**REQUIRED WORK**
The entries that follow need to be returned without any alteration.

[Data items]
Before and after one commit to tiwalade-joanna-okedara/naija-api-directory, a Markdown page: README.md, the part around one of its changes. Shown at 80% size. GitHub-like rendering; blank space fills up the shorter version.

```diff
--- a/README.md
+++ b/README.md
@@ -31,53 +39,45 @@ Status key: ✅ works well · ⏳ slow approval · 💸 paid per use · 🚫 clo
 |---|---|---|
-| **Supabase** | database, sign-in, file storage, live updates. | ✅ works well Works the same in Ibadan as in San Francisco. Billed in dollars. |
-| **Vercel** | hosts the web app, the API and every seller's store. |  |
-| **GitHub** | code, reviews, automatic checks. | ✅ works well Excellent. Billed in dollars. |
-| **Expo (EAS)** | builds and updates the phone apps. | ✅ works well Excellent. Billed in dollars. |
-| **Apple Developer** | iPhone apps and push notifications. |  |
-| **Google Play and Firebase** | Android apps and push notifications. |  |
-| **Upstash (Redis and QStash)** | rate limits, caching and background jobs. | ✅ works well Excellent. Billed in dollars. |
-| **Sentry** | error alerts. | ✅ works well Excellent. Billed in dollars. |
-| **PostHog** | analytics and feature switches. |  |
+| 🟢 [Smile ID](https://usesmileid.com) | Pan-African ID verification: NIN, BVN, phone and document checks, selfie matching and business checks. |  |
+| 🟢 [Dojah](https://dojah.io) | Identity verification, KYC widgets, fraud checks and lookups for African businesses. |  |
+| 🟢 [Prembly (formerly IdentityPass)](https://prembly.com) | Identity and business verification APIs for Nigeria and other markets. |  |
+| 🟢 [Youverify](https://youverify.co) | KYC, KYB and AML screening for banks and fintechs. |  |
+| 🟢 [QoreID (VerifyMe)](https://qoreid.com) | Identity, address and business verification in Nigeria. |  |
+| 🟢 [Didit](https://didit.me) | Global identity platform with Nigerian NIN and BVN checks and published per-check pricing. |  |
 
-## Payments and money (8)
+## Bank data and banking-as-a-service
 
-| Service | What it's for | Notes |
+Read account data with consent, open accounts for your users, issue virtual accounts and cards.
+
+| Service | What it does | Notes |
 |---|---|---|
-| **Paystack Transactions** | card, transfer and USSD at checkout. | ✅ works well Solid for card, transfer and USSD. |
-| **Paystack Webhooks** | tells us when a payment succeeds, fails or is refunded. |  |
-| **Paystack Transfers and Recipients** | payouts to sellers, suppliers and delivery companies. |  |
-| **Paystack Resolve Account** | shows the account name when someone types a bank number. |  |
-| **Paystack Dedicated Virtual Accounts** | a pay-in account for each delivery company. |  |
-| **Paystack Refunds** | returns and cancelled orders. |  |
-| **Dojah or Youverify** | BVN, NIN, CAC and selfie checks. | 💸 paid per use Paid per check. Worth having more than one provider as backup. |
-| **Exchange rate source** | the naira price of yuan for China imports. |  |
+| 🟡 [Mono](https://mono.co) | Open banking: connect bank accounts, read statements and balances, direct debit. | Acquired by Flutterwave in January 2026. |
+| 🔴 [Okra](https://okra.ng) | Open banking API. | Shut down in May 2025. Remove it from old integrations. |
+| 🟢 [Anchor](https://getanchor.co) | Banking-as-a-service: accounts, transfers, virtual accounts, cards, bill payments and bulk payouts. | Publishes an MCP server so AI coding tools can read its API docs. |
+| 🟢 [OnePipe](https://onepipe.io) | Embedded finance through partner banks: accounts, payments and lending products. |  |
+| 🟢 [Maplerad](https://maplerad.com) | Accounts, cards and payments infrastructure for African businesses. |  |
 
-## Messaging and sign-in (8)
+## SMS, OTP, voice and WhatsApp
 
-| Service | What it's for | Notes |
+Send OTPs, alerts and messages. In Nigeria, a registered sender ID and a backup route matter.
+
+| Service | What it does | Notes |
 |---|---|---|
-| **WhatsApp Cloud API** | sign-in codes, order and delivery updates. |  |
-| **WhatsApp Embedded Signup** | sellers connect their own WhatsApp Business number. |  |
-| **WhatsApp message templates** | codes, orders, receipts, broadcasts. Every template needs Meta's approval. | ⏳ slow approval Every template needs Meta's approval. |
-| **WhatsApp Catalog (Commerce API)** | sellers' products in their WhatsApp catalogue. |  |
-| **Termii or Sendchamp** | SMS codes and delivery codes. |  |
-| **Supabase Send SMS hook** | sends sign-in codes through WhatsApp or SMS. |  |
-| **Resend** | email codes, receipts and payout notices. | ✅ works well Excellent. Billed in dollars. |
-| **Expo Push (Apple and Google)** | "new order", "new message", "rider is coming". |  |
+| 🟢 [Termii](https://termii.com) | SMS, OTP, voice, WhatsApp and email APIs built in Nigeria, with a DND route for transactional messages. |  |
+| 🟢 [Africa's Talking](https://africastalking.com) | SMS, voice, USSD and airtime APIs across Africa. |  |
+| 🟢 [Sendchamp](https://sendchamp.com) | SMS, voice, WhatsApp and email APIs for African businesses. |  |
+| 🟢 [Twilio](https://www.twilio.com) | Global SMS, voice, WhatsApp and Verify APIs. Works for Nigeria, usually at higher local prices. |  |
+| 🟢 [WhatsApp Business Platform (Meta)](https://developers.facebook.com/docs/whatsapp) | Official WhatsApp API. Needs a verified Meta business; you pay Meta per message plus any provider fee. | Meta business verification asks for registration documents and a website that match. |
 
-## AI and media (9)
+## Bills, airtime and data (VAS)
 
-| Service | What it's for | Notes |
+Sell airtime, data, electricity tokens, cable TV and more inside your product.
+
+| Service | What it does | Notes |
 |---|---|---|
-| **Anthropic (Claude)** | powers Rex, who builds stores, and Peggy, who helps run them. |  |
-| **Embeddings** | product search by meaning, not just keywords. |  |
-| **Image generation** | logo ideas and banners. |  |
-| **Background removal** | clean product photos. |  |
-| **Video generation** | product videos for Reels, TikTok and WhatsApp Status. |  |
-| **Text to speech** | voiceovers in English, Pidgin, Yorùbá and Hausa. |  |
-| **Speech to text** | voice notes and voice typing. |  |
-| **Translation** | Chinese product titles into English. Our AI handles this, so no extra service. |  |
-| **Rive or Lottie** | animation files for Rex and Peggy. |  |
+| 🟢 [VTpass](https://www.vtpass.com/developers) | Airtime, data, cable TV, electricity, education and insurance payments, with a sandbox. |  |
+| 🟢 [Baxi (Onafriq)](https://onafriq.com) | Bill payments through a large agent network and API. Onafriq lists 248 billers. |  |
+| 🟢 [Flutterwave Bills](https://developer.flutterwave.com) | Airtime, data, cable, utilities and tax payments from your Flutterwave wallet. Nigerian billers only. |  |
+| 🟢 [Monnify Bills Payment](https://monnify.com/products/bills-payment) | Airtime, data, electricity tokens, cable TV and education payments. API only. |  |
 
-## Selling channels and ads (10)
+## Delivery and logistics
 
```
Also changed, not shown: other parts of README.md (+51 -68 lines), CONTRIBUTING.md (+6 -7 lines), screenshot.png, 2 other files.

**EXPECTED ANSWER**
Before and after one commit to tiwalade-joanna-okedara/naija-api-directory, a Markdown page: README.md, the part around one of its changes. Shown at 80% size. GitHub-like rendering; blank space fills up the shorter version.

```diff
--- a/README.md
+++ b/README.md
@@ -31,53 +39,45 @@ Status key: ✅ works well · ⏳ slow approval · 💸 paid per use · 🚫 clo
 |---|---|---|
-| **Supabase** | database, sign-in, file storage, live updates. | ✅ works well Works the same in Ibadan as in San Francisco. Billed in dollars. |
-| **Vercel** | hosts the web app, the API and every seller's store. |  |
-| **GitHub** | code, reviews, automatic checks. | ✅ works well Excellent. Billed in dollars. |
-| **Expo (EAS)** | builds and updates the phone apps. | ✅ works well Excellent. Billed in dollars. |
-| **Apple Developer** | iPhone apps and push notifications. |  |
-| **Google Play and Firebase** | Android apps and push notifications. |  |
-| **Upstash (Redis and QStash)** | rate limits, caching and background jobs. | ✅ works well Excellent. Billed in dollars. |
-| **Sentry** | error alerts. | ✅ works well Excellent. Billed in dollars. |
-| **PostHog** | analytics and feature switches. |  |
+| 🟢 [Smile ID](https://usesmileid.com) | Pan-African ID verification: NIN, BVN, phone and document checks, selfie matching and business checks. |  |
+| 🟢 [Dojah](https://dojah.io) | Identity verification, KYC widgets, fraud checks and lookups for African businesses. |  |
+| 🟢 [Prembly (formerly IdentityPass)](https://prembly.com) | Identity and business verification APIs for Nigeria and other markets. |  |
+| 🟢 [Youverify](https://youverify.co) | KYC, KYB and AML screening for banks and fintechs. |  |
+| 🟢 [QoreID (VerifyMe)](https://qoreid.com) | Identity, address and business verification in Nigeria. |  |
+| 🟢 [Didit](https://didit.me) | Global identity platform with Nigerian NIN and BVN checks and published per-check pricing. |  |
 
-## Payments and money (8)
+## Bank data and banking-as-a-service
 
-| Service | What it's for | Notes |
+Read account data with consent, open accounts for your users, issue virtual accounts and cards.
+
+| Service | What it does | Notes |
 |---|---|---|
-| **Paystack Transactions** | card, transfer and USSD at checkout. | ✅ works well Solid for card, transfer and USSD. |
-| **Paystack Webhooks** | tells us when a payment succeeds, fails or is refunded. |  |
-| **Paystack Transfers and Recipients** | payouts to sellers, suppliers and delivery companies. |  |
-| **Paystack Resolve Account** | shows the account name when someone types a bank number. |  |
-| **Paystack Dedicated Virtual Accounts** | a pay-in account for each delivery company. |  |
-| **Paystack Refunds** | returns and cancelled orders. |  |
-| **Dojah or Youverify** | BVN, NIN, CAC and selfie checks. | 💸 paid per use Paid per check. Worth having more than one provider as backup. |
-| **Exchange rate source** | the naira price of yuan for China imports. |  |
+| 🟡 [Mono](https://mono.co) | Open banking: connect bank accounts, read statements and balances, direct debit. | Acquired by Flutterwave in January 2026. |
+| 🔴 [Okra](https://okra.ng) | Open banking API. | Shut down in May 2025. Remove it from old integrations. |
+| 🟢 [Anchor](https://getanchor.co) | Banking-as-a-service: accounts, transfers, virtual accounts, cards, bill payments and bulk payouts. | Publishes an MCP server so AI coding tools can read its API docs. |
+| 🟢 [OnePipe](https://onepipe.io) | Embedded finance through partner banks: accounts, payments and lending products. |  |
+| 🟢 [Maplerad](https://maplerad.com) | Accounts, cards and payments infrastructure for African businesses. |  |
 
-## Messaging and sign-in (8)
+## SMS, OTP, voice and WhatsApp
 
-| Service | What it's for | Notes |
+Send OTPs, alerts and messages. In Nigeria, a registered sender ID and a backup route matter.
+
+| Service | What it does | Notes |
 |---|---|---|
-| **WhatsApp Cloud API** | sign-in codes, order and delivery updates. |  |
-| **WhatsApp Embedded Signup** | sellers connect their own WhatsApp Business number. |  |
-| **WhatsApp message templates** | codes, orders, receipts, broadcasts. Every template needs Meta's approval. | ⏳ slow approval Every template needs Meta's approval. |
-| **WhatsApp Catalog (Commerce API)** | sellers' products in their WhatsApp catalogue. |  |
-| **Termii or Sendchamp** | SMS codes and delivery codes. |  |
-| **Supabase Send SMS hook** | sends sign-in codes through WhatsApp or SMS. |  |
-| **Resend** | email codes, receipts and payout notices. | ✅ works well Excellent. Billed in dollars. |
-| **Expo Push (Apple and Google)** | "new order", "new message", "rider is coming". |  |
+| 🟢 [Termii](https://termii.com) | SMS, OTP, voice, WhatsApp and email APIs built in Nigeria, with a DND route for transactional messages. |  |
+| 🟢 [Africa's Talking](https://africastalking.com) | SMS, voice, USSD and airtime APIs across Africa. |  |
+| 🟢 [Sendchamp](https://sendchamp.com) | SMS, voice, WhatsApp and email APIs for African businesses. |  |
+| 🟢 [Twilio](https://www.twilio.com) | Global SMS, voice, WhatsApp and Verify APIs. Works for Nigeria, usually at higher local prices. |  |
+| 🟢 [WhatsApp Business Platform (Meta)](https://developers.facebook.com/docs/whatsapp) | Official WhatsApp API. Needs a verified Meta business; you pay Meta per message plus any provider fee. | Meta business verification asks for registration documents and a website that match. |
 
-## AI and media (9)
+## Bills, airtime and data (VAS)
 
-| Service | What it's for | Notes |
+Sell airtime, data, electricity tokens, cable TV and more inside your product.
+
+| Service | What it does | Notes |
 |---|---|---|
-| **Anthropic (Claude)** | powers Rex, who builds stores, and Peggy, who helps run them. |  |
-| **Embeddings** | product search by meaning, not just keywords. |  |
-| **Image generation** | logo ideas and banners. |  |
-| **Background removal** | clean product photos. |  |
-| **Video generation** | product videos for Reels, TikTok and WhatsApp Status. |  |
-| **Text to speech** | voiceovers in English, Pidgin, Yorùbá and Hausa. |  |
-| **Speech to text** | voice notes and voice typing. |  |
-| **Translation** | Chinese product titles into English. Our AI handles this, so no extra service. |  |
-| **Rive or Lottie** | animation files for Rex and Peggy. |  |
+| 🟢 [VTpass](https://www.vtpass.com/developers) | Airtime, data, cable TV, electricity, education and insurance payments, with a sandbox. |  |
+| 🟢 [Baxi (Onafriq)](https://onafriq.com) | Bill payments through a large agent network and API. Onafriq lists 248 billers. |  |
+| 🟢 [Flutterwave Bills](https://developer.flutterwave.com) | Airtime, data, cable, utilities and tax payments from your Flutterwave wallet. Nigerian billers only. |  |
+| 🟢 [Monnify Bills Payment](https://monnify.com/products/bills-payment) | Airtime, data, electricity tokens, cable TV and education payments. API only. |  |
 
-## Selling channels and ads (10)
+## Delivery and logistics
 
```
Also changed, not shown: other parts of README.md (+51 -68 lines), CONTRIBUTING.md (+6 -7 lines), screenshot.png, 2 other files.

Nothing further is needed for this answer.